▸ Screenshot and code edit data:
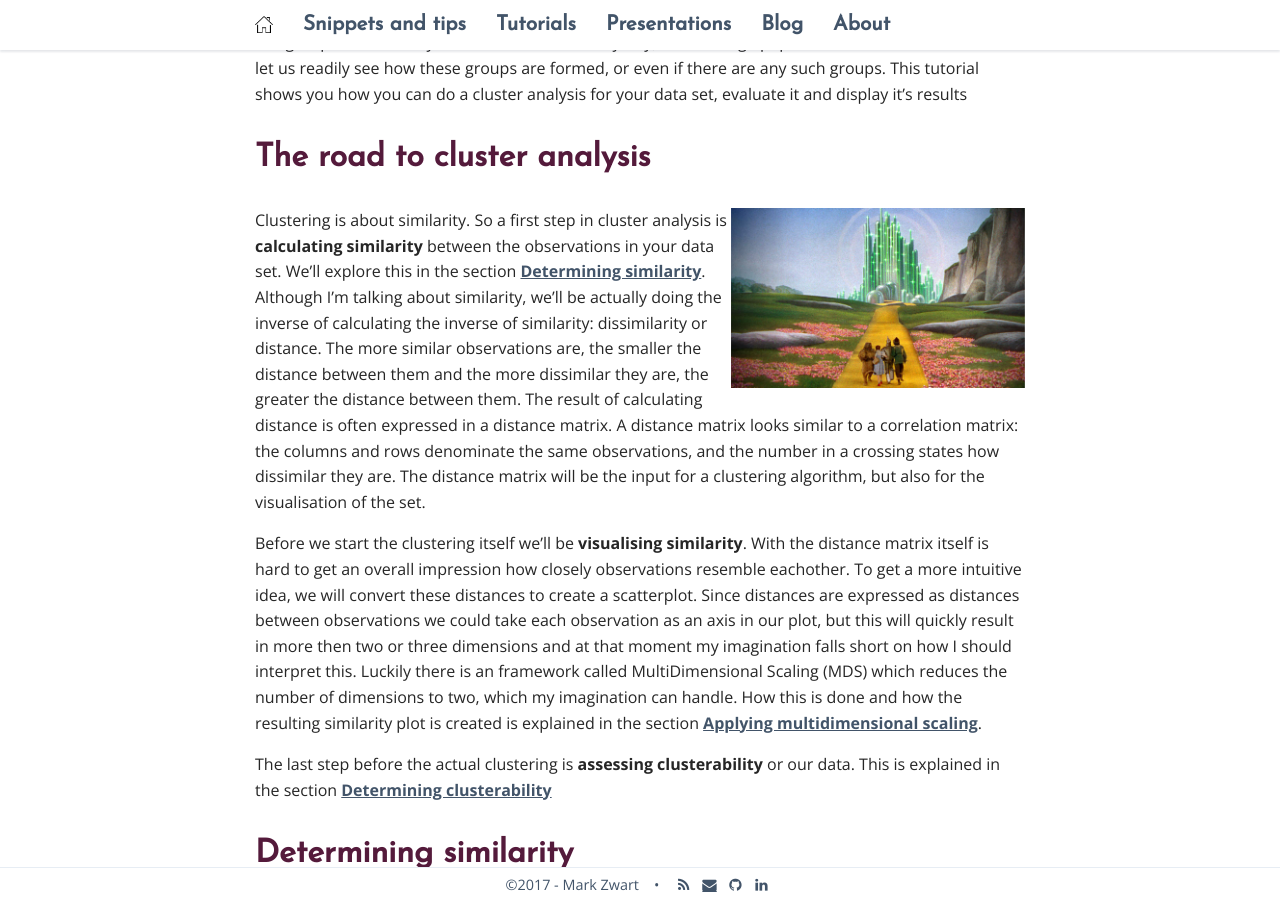
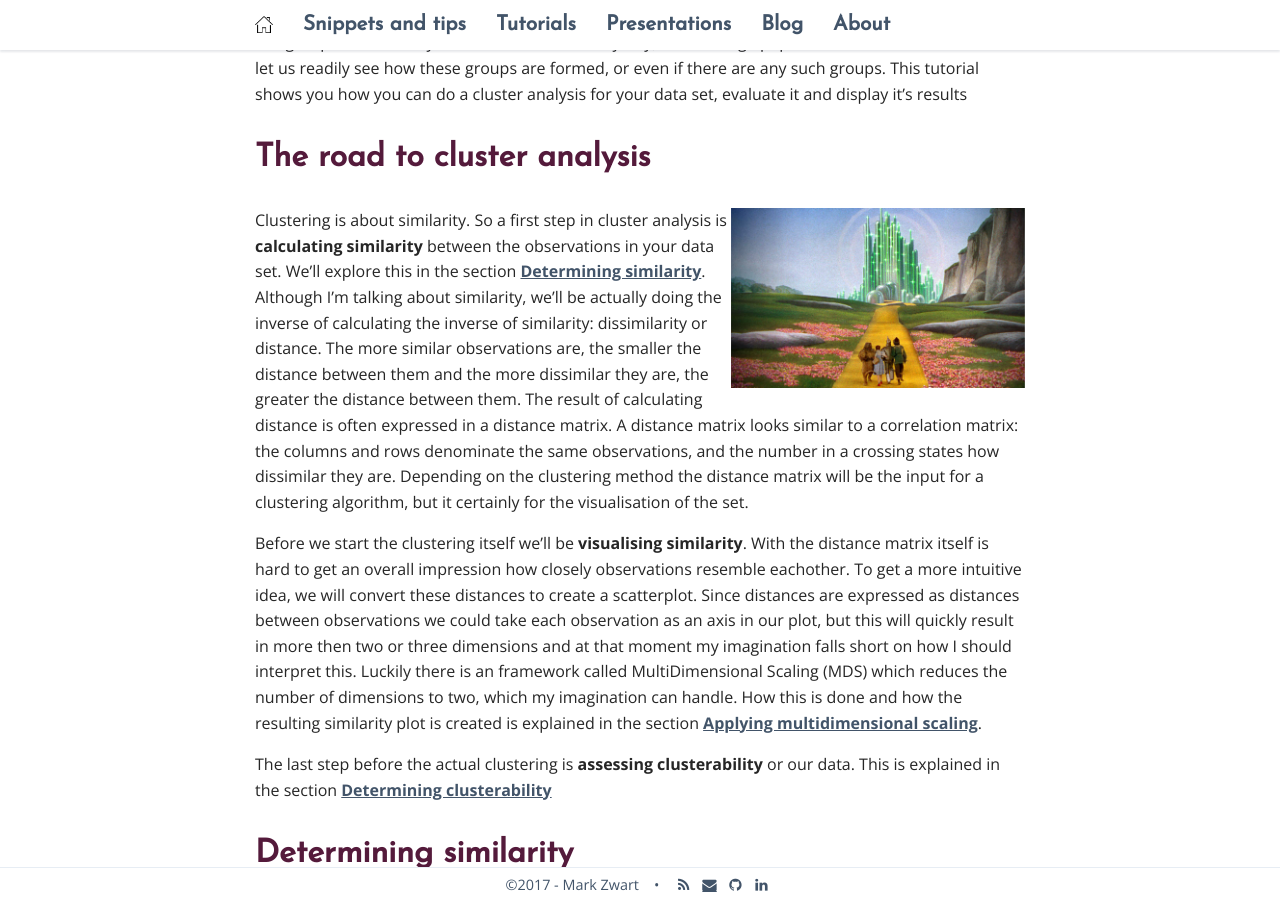
Before and after one commit to mark-me/mark-me.github.io, a Jekyll site: the page built from _pages/tutorials/clustering-mds/clustering-mds.md, in a window 1280 px wide and 900 px high, scrolled down 378 px. Built offline with Jekyll 4.4.1, drawn with Linux system fonts in a browser that asks for light colours; nearby versions of some CDN libraries; comment, search, counter and statistics services are not loaded; some of the changed text lies outside the part shown.

Commit message:
Update clustering-mds.md

```diff
--- a/_pages/tutorials/clustering-mds/clustering-mds.md
+++ b/_pages/tutorials/clustering-mds/clustering-mds.md
@@ -12,7 +12,7 @@ Cluster analysis or clustering is the task of grouping a set of objects in such
 
 <img src="/_pages/tutorials/clustering-mds/yellow-brick-road.jpg" width="294" height="180" align="right"/>
 
-Clustering is about similarity. So a first step in cluster analysis is **calculating similarity** between the observations in your data set. We'll explore this in the section [Determining similarity](/clustering-mds/#determining-similarity). Although I'm talking about similarity, we'll be actually doing the inverse of calculating the inverse of similarity: dissimilarity or distance. The more similar observations are, the smaller the distance between them and the more dissimilar they are, the greater the distance between them. The result of calculating distance is often expressed in a distance matrix. A distance matrix looks similar to a correlation matrix: the columns and rows denominate the same observations, and the number in a crossing states how dissimilar they are. The distance matrix will be the input for a clustering algorithm, but also for the visualisation of the set.
+Clustering is about similarity. So a first step in cluster analysis is **calculating similarity** between the observations in your data set. We'll explore this in the section [Determining similarity](/clustering-mds/#determining-similarity). Although I'm talking about similarity, we'll be actually doing the inverse of calculating the inverse of similarity: dissimilarity or distance. The more similar observations are, the smaller the distance between them and the more dissimilar they are, the greater the distance between them. The result of calculating distance is often expressed in a distance matrix. A distance matrix looks similar to a correlation matrix: the columns and rows denominate the same observations, and the number in a crossing states how dissimilar they are. Depending on the clustering method the distance matrix will be the input for a clustering algorithm, but it certainly for the visualisation of the set.
 
 Before we start the clustering itself we'll be **visualising similarity**. With the distance matrix itself is hard to get an overall impression how closely observations resemble eachother. To get a more intuitive idea, we will convert these distances to create a scatterplot. Since distances are expressed as distances between observations we could take each observation as an axis in our plot, but this will quickly result in more then two or three dimensions and at that moment my imagination falls short on how I should interpret this. Luckily there is an framework called MultiDimensional Scaling (MDS) which reduces the number of dimensions to two, which my imagination can handle. How this is done and how the resulting similarity plot is created is explained in the section [Applying multidimensional scaling](/clustering-mds/#applying-multidimensional-scaling).
 
```
Also changed, not shown: other parts of _pages/tutorials/clustering-mds/clustering-mds.md (+2 -1 lines).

▸ The problem:
Omit all images when repeating the data above exactly.

▸ Solved exercise:
Before and after one commit to mark-me/mark-me.github.io, a Jekyll site: the page built from _pages/tutorials/clustering-mds/clustering-mds.md, in a window 1280 px wide and 900 px high, scrolled down 378 px. Built offline with Jekyll 4.4.1, drawn with Linux system fonts in a browser that asks for light colours; nearby versions of some CDN libraries; comment, search, counter and statistics services are not loaded; some of the changed text lies outside the part shown.

Commit message:
Update clustering-mds.md

```diff
--- a/_pages/tutorials/clustering-mds/clustering-mds.md
+++ b/_pages/tutorials/clustering-mds/clustering-mds.md
@@ -12,7 +12,7 @@ Cluster analysis or clustering is the task of grouping a set of objects in such
 
 <img src="/_pages/tutorials/clustering-mds/yellow-brick-road.jpg" width="294" height="180" align="right"/>
 
-Clustering is about similarity. So a first step in cluster analysis is **calculating similarity** between the observations in your data set. We'll explore this in the section [Determining similarity](/clustering-mds/#determining-similarity). Although I'm talking about similarity, we'll be actually doing the inverse of calculating the inverse of similarity: dissimilarity or distance. The more similar observations are, the smaller the distance between them and the more dissimilar they are, the greater the distance between them. The result of calculating distance is often expressed in a distance matrix. A distance matrix looks similar to a correlation matrix: the columns and rows denominate the same observations, and the number in a crossing states how dissimilar they are. The distance matrix will be the input for a clustering algorithm, but also for the visualisation of the set.
+Clustering is about similarity. So a first step in cluster analysis is **calculating similarity** between the observations in your data set. We'll explore this in the section [Determining similarity](/clustering-mds/#determining-similarity). Although I'm talking about similarity, we'll be actually doing the inverse of calculating the inverse of similarity: dissimilarity or distance. The more similar observations are, the smaller the distance between them and the more dissimilar they are, the greater the distance between them. The result of calculating distance is often expressed in a distance matrix. A distance matrix looks similar to a correlation matrix: the columns and rows denominate the same observations, and the number in a crossing states how dissimilar they are. Depending on the clustering method the distance matrix will be the input for a clustering algorithm, but it certainly for the visualisation of the set.
 
 Before we start the clustering itself we'll be **visualising similarity**. With the distance matrix itself is hard to get an overall impression how closely observations resemble eachother. To get a more intuitive idea, we will convert these distances to create a scatterplot. Since distances are expressed as distances between observations we could take each observation as an axis in our plot, but this will quickly result in more then two or three dimensions and at that moment my imagination falls short on how I should interpret this. Luckily there is an framework called MultiDimensional Scaling (MDS) which reduces the number of dimensions to two, which my imagination can handle. How this is done and how the resulting similarity plot is created is explained in the section [Applying multidimensional scaling](/clustering-mds/#applying-multidimensional-scaling).
 
```
Also changed, not shown: other parts of _pages/tutorials/clustering-mds/clustering-mds.md (+2 -1 lines).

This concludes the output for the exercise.